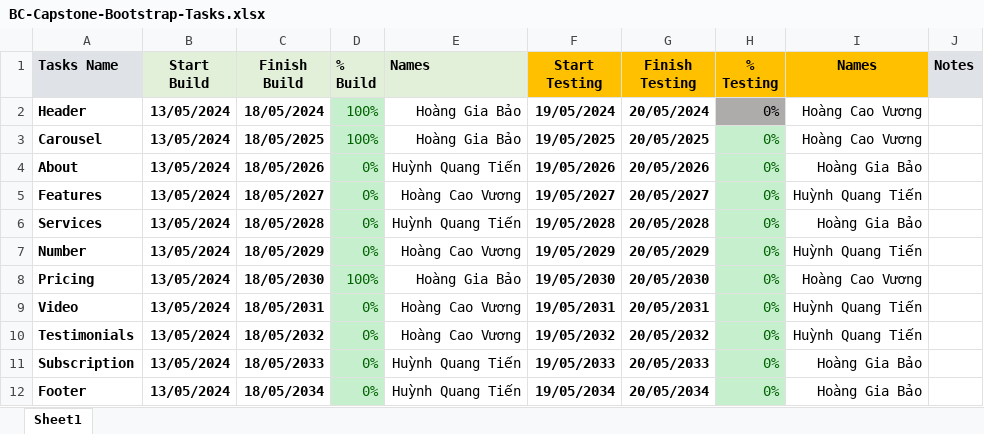
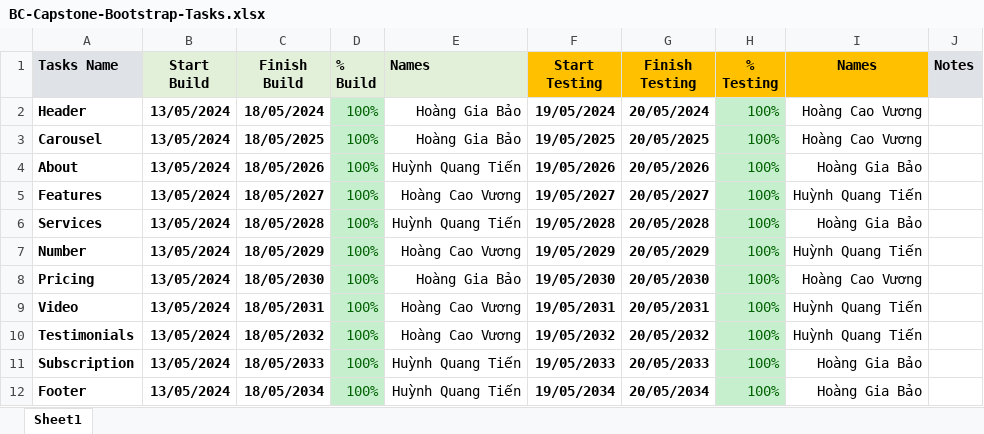
Before and after one commit to vuonghoangdevfs/BC-Capstone-Bootstrap, an Excel workbook: BC-Capstone-Bootstrap-Tasks.xlsx, sheet Sheet1, drawn as a sheet; values as stored, in another font and other column widths than the file's, no borders; the diff names each change by its address in the sheet, - before the commit and + after, or states it on an @@ line.

```diff
--- a/BC-Capstone-Bootstrap-Tasks.xlsx (sheet Sheet1)
+++ b/BC-Capstone-Bootstrap-Tasks.xlsx (sheet Sheet1)
-H2:H12 (% Testing): 0%
+H2:H12 (% Testing): 100%
@@ H2 fill: #AEABAB → #C6EFCE, text colour: black → #006100 @@
-D4:D7 (% Build): 0%
+D4:D7 (% Build): 100%
-D9:D12 (% Build): 0%
+D9:D12 (% Build): 100%
```
Also changed, not shown: 2 other files.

What the task asks: Lines holding "Build" in the material above are to be reported.

Result of this exercise:
-D4:D7 (% Build): 0%
+D4:D7 (% Build): 100%
-D9:D12 (% Build): 0%
+D9:D12 (% Build): 100%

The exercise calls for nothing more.